Extramural study requires devotion and ongoing dedication. This is so much easier to sustain when you enjoy the process, like a favourite hobby, and when you don't feel alone. After nearly 20 years providing academic correspondence courses in theology, we have learned how to make home study more collegiate, more supportive and more successful for you.
That's why our distance tutors keep in contact with course participants during the whole course process... with ongoing help, comments and encouragement.
This course covers key elements in Presbyterian identity from Celtic Scotland to the present day, including the Reformation, the Westminster Confession, the development of presbyteries and assemblies, the rise of revivals and overseas mission, and the story of Presbyterianism in Aotearoa New Zealand. The final module looks at issues such as leadership, baptism and initiation, worship, controversy and mission. This provides an opportunity to grow your understanding of Presbyterian Christianity and relate it to your interests and ministry.
The course has 3 modules, each with 5 topics. There is no exam but the grade is based on email discussions for each topic and the essay assignment at the end of each module. It is possible to start the course either with the first module in May or the second module in July. Discussion with friends is strongly encouraged as part of the process. Reliable web access and email is essential, preferably broadband.
To visit the current website enter the year (eg 2013) instead of the word "YEAR" in the following address.
Sunshine, Glenn. The Reformation for Armchair Theologians, Westminster John Knox Press, 2005
Davidson, A.K. Christianity in Aotearoa: A History of Church and Society in New Zealand, Wellington. Education for Ministry, 3rd edition, 2004

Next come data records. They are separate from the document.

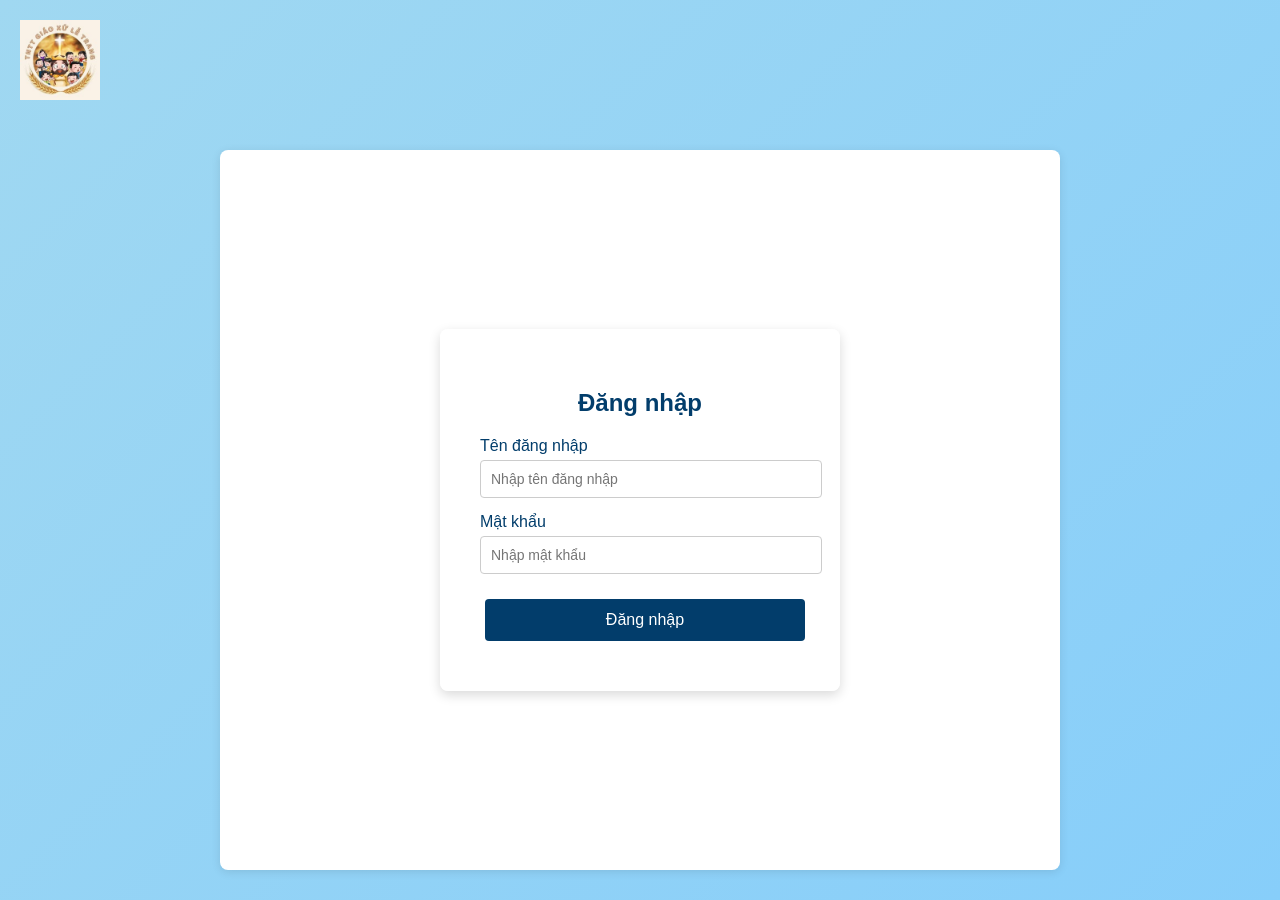
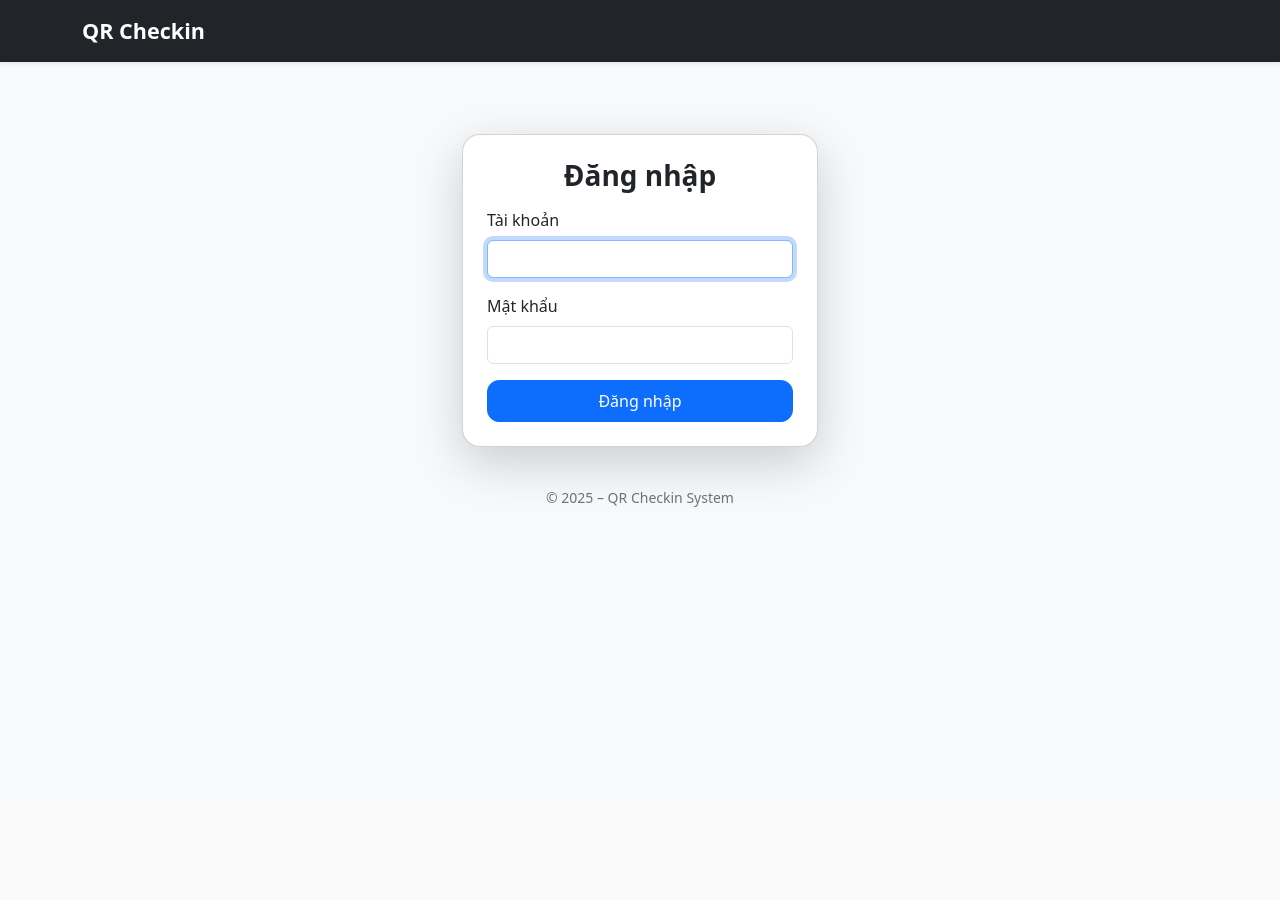
Before and after one commit to congvha000/qr_checkin_app, a Flask app: page /login in a window 1280 px wide. After the commit the page ends 507 px from the top, so only its background shows below. Run offline with Flask 3, Linux system fonts and the light colour scheme.

Commit message:
Update UI + Firestore sync + frontend redesign

```diff
--- a/static/style.css
+++ b/static/style.css
@@ -1,118 +1,24 @@
-/* ===== CHUNG CHO CẢ LOGIN VÀ DASHBOARD ===== */
-
 body {
-  margin: 0;
-  padding: 0;
-  font-family: Arial, sans-serif;
-  background: linear-gradient(135deg, #a0d8f1, #87cefa);
+  background: #f7f7f7;
 }
 
-.header {
-  display: flex;
-  align-items: center;
-  padding: 20px;
+.card {
+  border-radius: 18px !important;
 }
 
-.logo {
-  height: 80px;
+.btn {
+  border-radius: 12px !important;
 }
 
-/* ===== CHO FORM LOGIN ===== */
-
-.container.login-container {
-  display: flex;
-  justify-content: center;
-  align-items: center;
-  height: calc(100vh - 120px);
+.alert {
+  border-radius: 12px !important;
 }
 
-.login-form {
-  background: rgba(255, 255, 255, 0.9);
-  padding: 40px;
-  border-radius: 8px;
-  box-shadow: 0 4px 12px rgba(0, 0, 0, 0.15);
-  width: 320px;
-  text-align: center;
+.navbar-brand {
+  font-size: 1.35rem;
 }
 
-.login-form h2 {
-  margin-bottom: 20px;
-  color: #023d6b;
+.navbar {
+  padding-top: .6rem;
+  padding-bottom: .6rem;
 }
-
-.form-group {
-  margin-bottom: 15px;
-  text-align: left;
-}
-
-.form-group label {
-  display: block;
-  margin-bottom: 5px;
-  color: #023d6b;
-}
-
-.form-group input {
-  width: 100%;
-  padding: 10px;
-  border: 1px solid #ccc;
-  border-radius: 4px;
-  font-size: 14px;
-}
-
-/* Button login full-width */
-.login-form .btn {
-  width: 100%;
-}
-
-/* Lỗi hiển thị */
-.error {
-  color: red;
-  margin-bottom: 15px;
-  font-size: 14px;
-}
-
-/* ===== CHO DASHBOARD ===== */
-
-.container {
-  margin: 30px auto;
-  width: 80%;
-  max-width: 800px;
-  background: white;
-  padding: 20px;
-  border-radius: 8px;
-  box-shadow: 0px 2px 10px rgba(0,0,0,0.1);
-  text-align: center;
-}
-
-/* Button chung (co gọn, canh giữa nhờ text-align:center của .container) */
-.btn {
-  display: inline-block;
-  padding: 12px 24px;
-  margin: 10px 5px;
-  border: none;
-  border-radius: 4px;
-  background-color: #023d6b;
-  color: #fff;
-  font-size: 16px;
-  cursor: pointer;
-  text-decoration: none;
-}
-
-.btn:hover {
-  background-color: #012a4a;
-}
-
-/* Button logout */
-.btn-logout {
-  background-color: #c0392b;
-}
-
-.btn-logout:hover {
-  background-color: #962d22;
-}
-
-/* Tiêu đề dashboard */
-.container h2 {
-  color: #023d6b;
-  margin-bottom: 20px;
-}
--- /dev/null
+++ b/templates/base.html
@@ -0,0 +1,54 @@
+<!doctype html>
+<html lang="vi">
+<head>
+  <meta charset="utf-8">
+  <title>{% block title %}QR Checkin{% endblock %}</title>
+  <meta name="viewport" content="width=device-width, initial-scale=1">
+
+  <!-- Bootstrap 5 -->
+  <link href="https://cdn.jsdelivr.net/npm/bootstrap@5.3.2/dist/css/bootstrap.min.css" rel="stylesheet">
+
+  <link href="{{ url_for('static', filename='style.css') }}" rel="stylesheet">
+
+  {% block extra_head %}{% endblock %}
+</head>
+
+<body class="bg-light">
+
+<nav class="navbar navbar-expand-lg navbar-dark bg-dark shadow-sm">
+  <div class="container">
+    <a class="navbar-brand fw-bold" href="{{ url_for('dashboard') }}">QR Checkin</a>
+
+    <div class="ms-auto">
+      {% if current_user.is_authenticated %}
+      <span class="text-white me-3">Xin chào, {{ current_user.name }}</span>
+      <a href="{{ url_for('logout') }}" class="btn btn-outline-light btn-sm">Đăng xuất</a>
+      {% endif %}
+    </div>
+  </div>
+</nav>
+
+{% with messages = get_flashed_messages(with_categories=true) %}
+  {% if messages %}
+  <div class="container mt-3">
+    {% for category, message in messages %}
+      <div class="alert alert-{{ 'success' if category == 'success' else 'warning' }} shadow-sm fade show">
+        {{ message }}
+      </div>
+    {% endfor %}
+  </div>
+  {% endif %}
+{% endwith %}
+
+<main class="py-4">
+  <div class="container">{% block content %}{% endblock %}</div>
+</main>
+
+<footer class="text-center text-secondary py-3 small">
+  © 2025 – QR Checkin System
+</footer>
+
+<script src="https://cdn.jsdelivr.net/npm/bootstrap@5.3.2/dist/js/bootstrap.bundle.min.js"></script>
+{% block extra_js %}{% endblock %}
+</body>
+</html>
--- a/templates/login.html
+++ b/templates/login.html
@@ -1,58 +1,30 @@
-<!DOCTYPE html>
-<html lang="vi">
-<head>
-    <meta charset="UTF-8">
-    <meta name="viewport" content="width=device-width, initial-scale=1.0">
-    <title>Đăng nhập - QR Check-In</title>
+{% extends "base.html" %}
+{% block title %}Đăng nhập{% endblock %}
 
-    <!-- CSS riêng của bạn -->
-    <link rel="stylesheet" href="{{ url_for('static', filename='style.css') }}">
-</head>
-<body>
-    <!-- Logo -->
-    <header class="header">
-        <img src="{{ url_for('static', filename='images/logo.jpg') }}" alt="Logo" class="logo">
-    </header>
+{% block content %}
+<div class="row justify-content-center">
+  <div class="col-md-4">
+    <div class="card shadow-lg p-4 rounded-4 mt-5">
+      <h3 class="text-center mb-3 fw-bold">Đăng nhập</h3>
 
-    <div class="container login-container">
-        <form method="POST" action="{{ url_for('login') }}" class="login-form">
-            <h2>Đăng nhập</h2>
+      {% if error %}
+      <div class="alert alert-danger">{{ error }}</div>
+      {% endif %}
 
-            <!-- 🔔 Chỉ hiển thị flash có category = danger -->
-            {% with messages = get_flashed_messages(with_categories=true) %}
-              {% if messages %}
-                {% for category, msg in messages %}
-                  {% if category == 'danger' %}
-                    <p class="alert danger">{{ msg }}</p>
-                  {% endif %}
-                {% endfor %}
-              {% endif %}
-            {% endwith %}
+      <form method="POST">
+        <div class="mb-3">
+          <label class="form-label">Tài khoản</label>
+          <input type="text" class="form-control" name="username" required autofocus>
+        </div>
 
-            <div class="form-group">
-                <label for="username">Tên đăng nhập</label>
-                <input
-                    type="text"
-                    id="username"
-                    name="username"
-                    placeholder="Nhập tên đăng nhập"
-                    required
-                >
-            </div>
+        <div class="mb-3">
+          <label class="form-label">Mật khẩu</label>
+          <input type="password" class="form-control" name="password" required>
+        </div>
 
-            <div class="form-group">
-                <label for="password">Mật khẩu</label>
-                <input
-                    type="password"
-                    id="password"
-                    name="password"
-                    placeholder="Nhập mật khẩu"
-                    required
-                >
-            </div>
-
-            <button type="submit" class="btn">Đăng nhập</button>
-        </form>
+        <button class="btn btn-primary w-100 py-2">Đăng nhập</button>
+      </form>
     </div>
-</body>
-</html>
+  </div>
+</div>
+{% endblock %}
```
Also changed, not shown: templates/dashboard.html (+28 -54 lines), templates/scan.html (+46 -35 lines).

Reference Book: Dennis McEldowney (ed.) Presbyterians in Aotearoa, 1840-1990. Presbyterian Church of N. Z., 1990. (Access to this book is desirable though not essential.)